Given records START

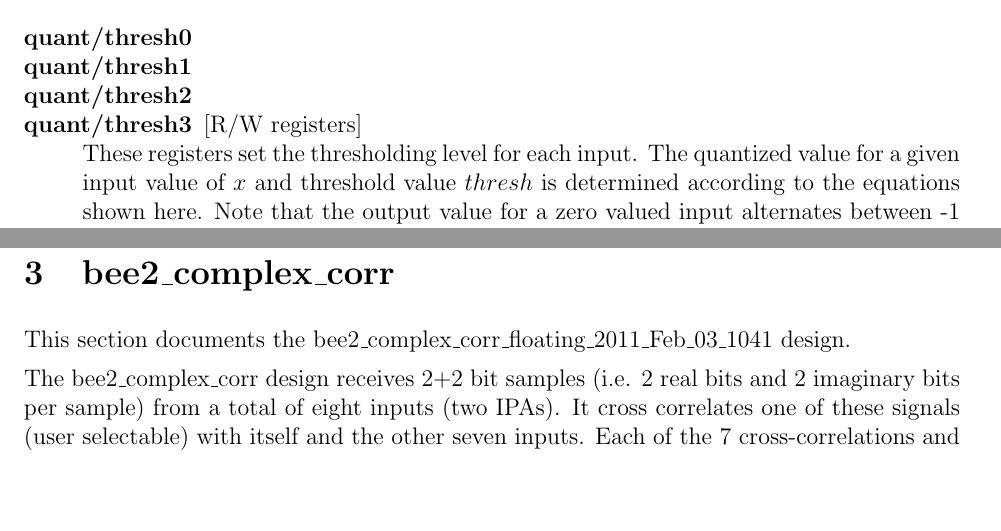
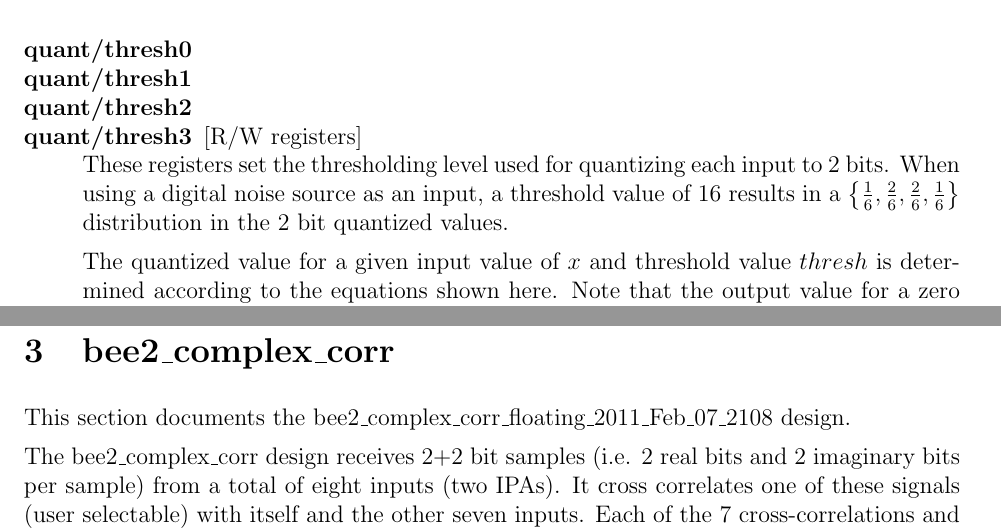
Before and after one commit to sma-wideband/phringes, a LaTeX paper (mssge/doc/vlbipa.tex): two parts of pages 7 and 10 of 15, joined at a grey line, cut so that both start at the same text, the shorter picture padded with empty space. Compiled offline with pdfLaTeX.

Commit message:
Updated threshN description and BCC model version

```diff
--- a/mssge/doc/vlbipa.tex
+++ b/mssge/doc/vlbipa.tex
@@ -381,10 +381,14 @@ four distinct values: -3, -1, +1, +3.
 \rwregn{quant/thresh0}
 \rwregn{quant/thresh1}
 \rwregn{quant/thresh2}
-\rwregs{quant/thresh3}  These registers set the thresholding level for each
-input.  The quantized value for a given input value of $x$ and threshold value
-$thresh$ is determined according to the equations shown here.  Note that the
-output value for a zero valued input alternates between -1 and +1.
+\rwregs{quant/thresh3}  These registers set the thresholding level used for
+quantizing each input to 2~bits.  When using a digital noise source as an
+input, a threshold value of 16 results in a $\left\{\frac{1}{6}, \frac{2}{6},
+\frac{2}{6}, \frac{1}{6}\right\}$ distribution in the 2~bit quantized values.
+
+The quantized value for a given input value of $x$ and threshold value $thresh$
+is determined according to the equations shown here.  Note that the output
+value for a zero valued input alternates between -1 and +1.
 
 \begin{align*}
            &\,x <= -thresh &\Rightarrow -3 \\
@@ -508,7 +512,7 @@ connector.
 
 \section{bee2\_complex\_corr}
 
-This section documents the bee2\_complex\_corr\_floating\_2011\_Feb\_03\_1041
+This section documents the bee2\_complex\_corr\_floating\_2011\_Feb\_07\_2108
 design.
 
 The bee2\_complex\_corr design receives 2+2 bit samples (i.e. 2 real bits and 2
```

Given records END

Exercise brief:
Gather and copy every line of the data in which the string "vlbipa" is found.

Exercise response:
Before and after one commit to sma-wideband/phringes, a LaTeX paper (mssge/doc/vlbipa.tex): two parts of pages 7 and 10 of 15, joined at a grey line, cut so that both start at the same text, the shorter picture padded with empty space. Compiled offline with pdfLaTeX.
--- a/mssge/doc/vlbipa.tex
+++ b/mssge/doc/vlbipa.tex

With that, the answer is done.